Document control is part of an effective system of internal controls, which is an essential requirement for compliance with standards such as ISO 9001, ISO 13485, IATF 16949, ISO 22000, the Joint Commission (formerly JCAHO), and a plethora of regulations (e.g., Sarbanes-Oxley, HIPAA). Continue reading Document Control, How to Improve it
Of all the types of findings a quality auditor can write up in an audit, Document Control Audit Findings are one of the most common. In this day and age, there’s really no excuse for getting a document control audit finding. How can I say that? Continue reading Document Control Audit Findings and How to Eliminate Them

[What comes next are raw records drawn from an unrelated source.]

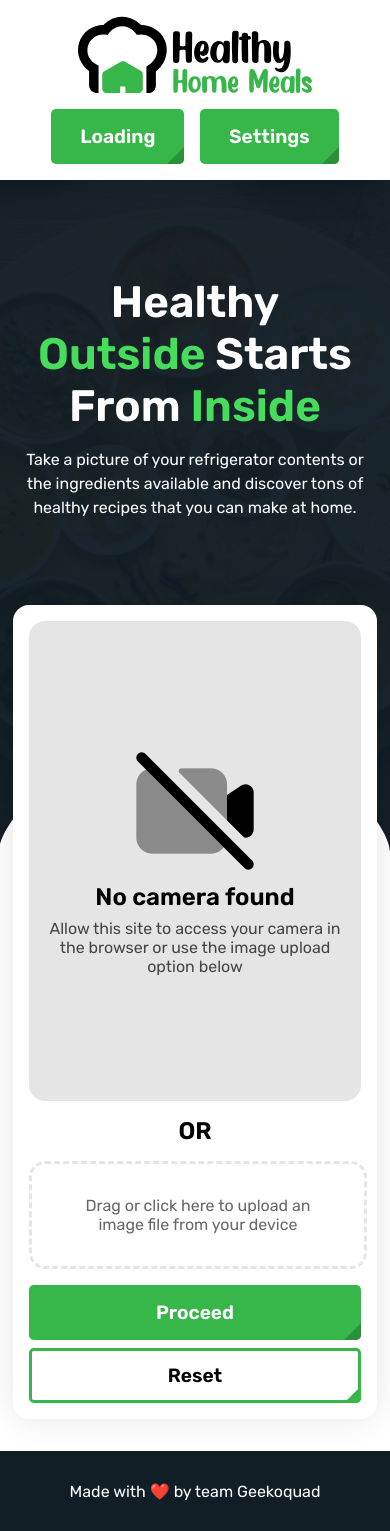
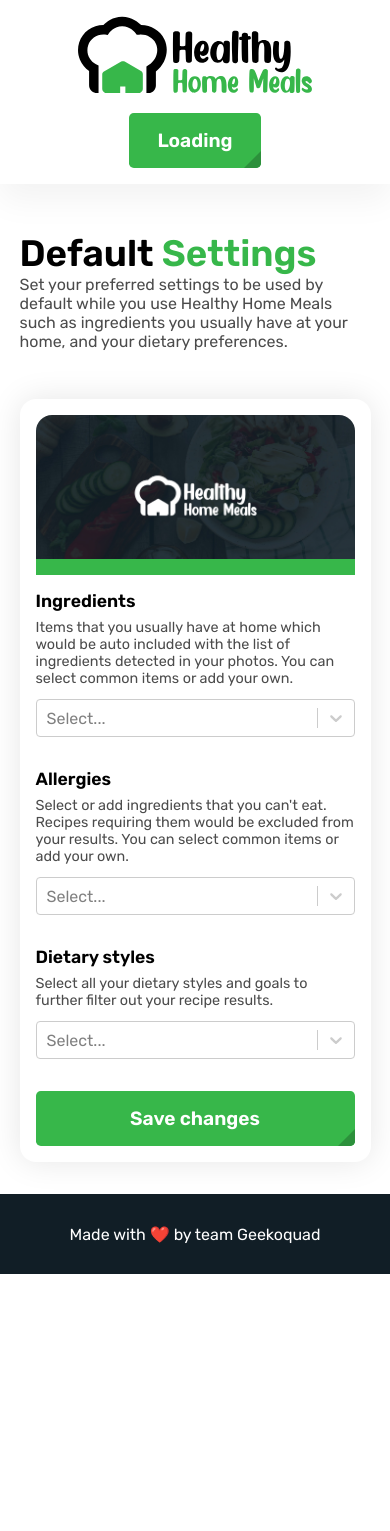
Before and after one commit to mshreeya/Healthy-Home-Meals, a React (Create React App) app in the folder frontend/: page /settings in a window 390 px wide. Before the commit this address led to /. After the commit the page ends 1274 px from the top, so only its background shows below. Built offline with nearby package versions, Linux system fonts and the light colour scheme; no server answers.

Commit message:
settings

```diff
--- a/frontend/package.json
+++ b/frontend/package.json
@@ -14,6 +14,7 @@
     "react-router-dom": "^6.10.0",
     "react-router-hash-link": "^2.4.3",
     "react-scripts": "5.0.1",
+    "react-select": "^5.7.2",
     "react-webcam": "^7.0.1",
     "web-vitals": "^2.1.4",
     "workbox-background-sync": "^6.5.4",
--- a/frontend/src/App.js
+++ b/frontend/src/App.js
@@ -7,6 +7,7 @@ import RouteTransition from "./utils/routeTransition";
 import hideLoader from "./utils/hideLoader";
 import NavBar from "./components/navBar";
 import Footer from "./components/footer";
+import SettingsPage from "./routes/settingsPage";
 
 export default function App() {
     useEffect(hideLoader, []);
@@ -23,6 +24,7 @@ export default function App() {
             <Routes>
                 <Route element={<RouteTransition />}>
                     <Route path="/" element={<HomePage />} />
+                    <Route path="/settings" element={<SettingsPage />} />
                     <Route path="*" element={<Navigate to="/" />} />
                 </Route>
             </Routes>
--- a/frontend/src/components/navBar/index.js
+++ b/frontend/src/components/navBar/index.js
@@ -4,6 +4,7 @@ import CusButton from "../button";
 import { InView } from "react-intersection-observer";
 import { useEffect, useState } from "react";
 import axios from "axios";
+import { HashLink } from "react-router-hash-link";
 
 export default function NavBar() {
     const [isSignedIn, setIsSignedIn] = useState(2);
@@ -30,7 +31,7 @@ export default function NavBar() {
         <nav>
             <div className={classes.nav}>
                 <InView triggerOnce>{({ inView, ref }) => (
-                    <img src={logoLong} alt="logo" ref={ref} style={{ animation: inView ? `${classes.goUp} 1s forwards .3s ease` : "none", opacity: 0 }} />
+                    <HashLink to="/"><img src={logoLong} alt="logo" ref={ref} style={{ animation: inView ? `${classes.goUp} 1s forwards .3s ease` : "none", opacity: 0 }} /></HashLink>
                 )}</InView>
                 <div className={classes.buttonsWrap}>
                     <InView triggerOnce>{({ inView, ref }) => (
@@ -38,11 +39,11 @@ export default function NavBar() {
                             <CusButton text={logText[isSignedIn].text} />
                         </a>
                     )}</InView>
-                    <InView triggerOnce>{({ inView, ref }) => (
-                        <a href="/" ref={ref} style={{ animation: inView ? `${classes.goUp} 1s forwards .9s ease` : "none", opacity: 0 }} >
+                    {isSignedIn === 1 ? <InView triggerOnce>{({ inView, ref }) => (
+                        <HashLink to="/settings" ref={ref} style={{ animation: inView ? `${classes.goUp} 1s forwards .9s ease` : "none", opacity: 0 }} >
                             <CusButton text="Settings" />
-                        </a>
-                    )}</InView>
+                        </HashLink>
+                    )}</InView> : null}
                 </div>
             </div>
         </nav>
--- /dev/null
+++ b/frontend/src/routes/settingsPage/index.js
@@ -0,0 +1,46 @@
+import classes from "./index.module.css";
+import CreatableSelect from 'react-select/creatable';
+import Select from 'react-select'
+
+import cardHeader from "../../assets/settingheader.jpg";
+import CusButton from "../../components/button";
+
+const ingredientsList = [
+    { value: "orange", label: "Orange" },
+];
+
+export default function SettingsPage(props) {
+    return (
+        <>
+            <section className={classes.topText}>
+                <div>Default <span style={{ color: "#37B74A" }}>Settings</span></div>
+                <div>Set your preferred settings to be used by default while you use Healthy Home Meals such as ingredients you usually have at your home, and your dietary preferences.</div>
+            </section>
+            <section className={classes.card}>
+                <div className={classes.cardImg}>
+                    <img src={cardHeader} alt="Card" />
+                </div>
+                <div className={classes.formArea}>
+                    <div>
+                        <div className={classes.formHead}>Ingredients</div>
+                        <div className={classes.formSubHead}>Items that you usually have at home which would be auto included with the list of ingredients detected in your photos. You can select common items or add your own.</div>
+                        <CreatableSelect isMulti options={ingredientsList} className={classes.select} />
+                    </div>
+                    <div>
+                        <div className={classes.formHead}>Allergies</div>
+                        <div className={classes.formSubHead}>Select or add ingredients that you can't eat. Recipes requiring them would be excluded from your results. You can select common items or add your own.</div>
+                        <CreatableSelect isMulti options={ingredientsList} className={classes.select} />
+                    </div>
+                    <div>
+                        <div className={classes.formHead}>Dietary styles</div>
+                        <div className={classes.formSubHead}>Select all your dietary styles and goals to further filter out your recipe results.</div>
+                        <Select isMulti options={ingredientsList} className={classes.select} />
+                    </div>
+                    <div className={classes.savebtn}>
+                        <CusButton text="Save changes" />
+                    </div>
+                </div>
+            </section>
+        </>
+    );
+}
--- /dev/null
+++ b/frontend/src/routes/settingsPage/index.module.css
@@ -0,0 +1,125 @@
+.topText {
+    display: flex;
+    justify-content: space-between;
+    align-items: center;
+    max-width: 65rem;
+    width: 90vw;
+    margin: 5rem auto;
+    margin-bottom: 3rem;
+    gap: 5vw;
+}
+
+.topText>div:nth-of-type(1) {
+    font-weight: bold;
+    font-size: 2.3rem;
+    white-space: nowrap;
+}
+
+.topText>div:nth-of-type(2) {
+    opacity: 0.7;
+}
+
+
+.card {
+    background: white;
+    border-radius: 1rem;
+    box-shadow: 0 0 2rem rgba(0, 0, 0, 0.1);
+    padding: 1rem;
+    margin: 0 auto;
+    margin-bottom: 5rem;
+    max-width: 80rem;
+    width: 90vw;
+    box-sizing: border-box;
+    display: flex;
+    gap: 1rem;
+}
+
+.cardImg {
+    width: 40vw;
+    border-radius: 1rem 0 0 1rem;
+    overflow: hidden;
+    position: relative;
+}
+
+.cardImg img {
+    width: 100%;
+    height: 100%;
+    object-fit: cover;
+}
+
+.cardImg::before {
+    content: "";
+    display: block;
+    position: absolute;
+    background: #37B74A;
+    width: 1rem;
+    right: 0;
+    top: 0;
+    bottom: 0;
+}
+
+.formArea {
+    flex: 50%;
+    display: flex;
+    flex-direction: column;
+    gap: 2rem;
+    padding: 1rem 1rem 0 0;
+}
+
+
+.formHead {
+    font-size: 1.1rem;
+    font-weight: bold;
+    margin-bottom: 0.5rem;
+}
+
+.formSubHead {
+    margin-bottom: 0.75rem;
+    opacity: 0.7;
+    font-size: 0.9rem;
+}
+
+.savebtn {
+    width: fit-content;
+}
+
+@media (max-width:980px) {
+    .topText {
+        flex-direction: column;
+        gap: 0;
+        text-align: left;
+        align-items: flex-start;
+        margin: 3rem auto;
+    }
+
+    .cardImg::before {
+        width: 100%;
+        height: 1rem;
+        top: unset;
+        bottom: 0;
+        left: 0;
+    }
+
+    .cardImg {
+        flex-direction: column;
+        width: 100%;
+        height: 10rem;
+        border-radius: 1rem 1rem 0 0;
+    }
+
+    .card {
+        flex-direction: column;
+        height: unset;
+        margin-bottom: 2rem;
+    }
+
+    .formArea {
+        flex: unset;
+        padding: 0;
+    }
+
+    .savebtn {
+        width: unset;
+        text-align: center;
+    }
+}
```
Also changed, not shown: frontend/src/assets/settingheader.jpg (added), 1 other file (tests, documents, lock files or other folders).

For years, writing policies, procedures and forms has been done in MS-Word. The final document is printed on paper and bound into a manual. If you have ever used a system of paper based binders then you know that this is NOT a simple system. Keeping track of paper revisions, manually signing-off on paper changes, filing the paper changes, ensuring people have read and are using the paper, and of course, retrieving old versions or change pages is not fast, easy and definitely not simple. So what is a policies, procedures and forms document manager to do? Continue reading Policies Procedures–Fast
Here’s a scenario: A new employee has to be trained on a particular procedure. The person who normally conducts the training (the area supervisor) is unexpectedly out of the office for a couple of days, due to illness. You, the Human Resources director, prefer not to have the new employee sitting around while waiting to be trained. They ought to be able to familiarize themselves with the procedure; you believe this will help speed up the training. Continue reading How Do You Train Employees on Procedures?
Why do we bother documenting processes, tasks, and events? What purpose does documentation serve? And, if we’re going to do it, shouldn’t we do it right? Are there benefits of document management systems? Continue reading What are the Benefits of Document Management Systems?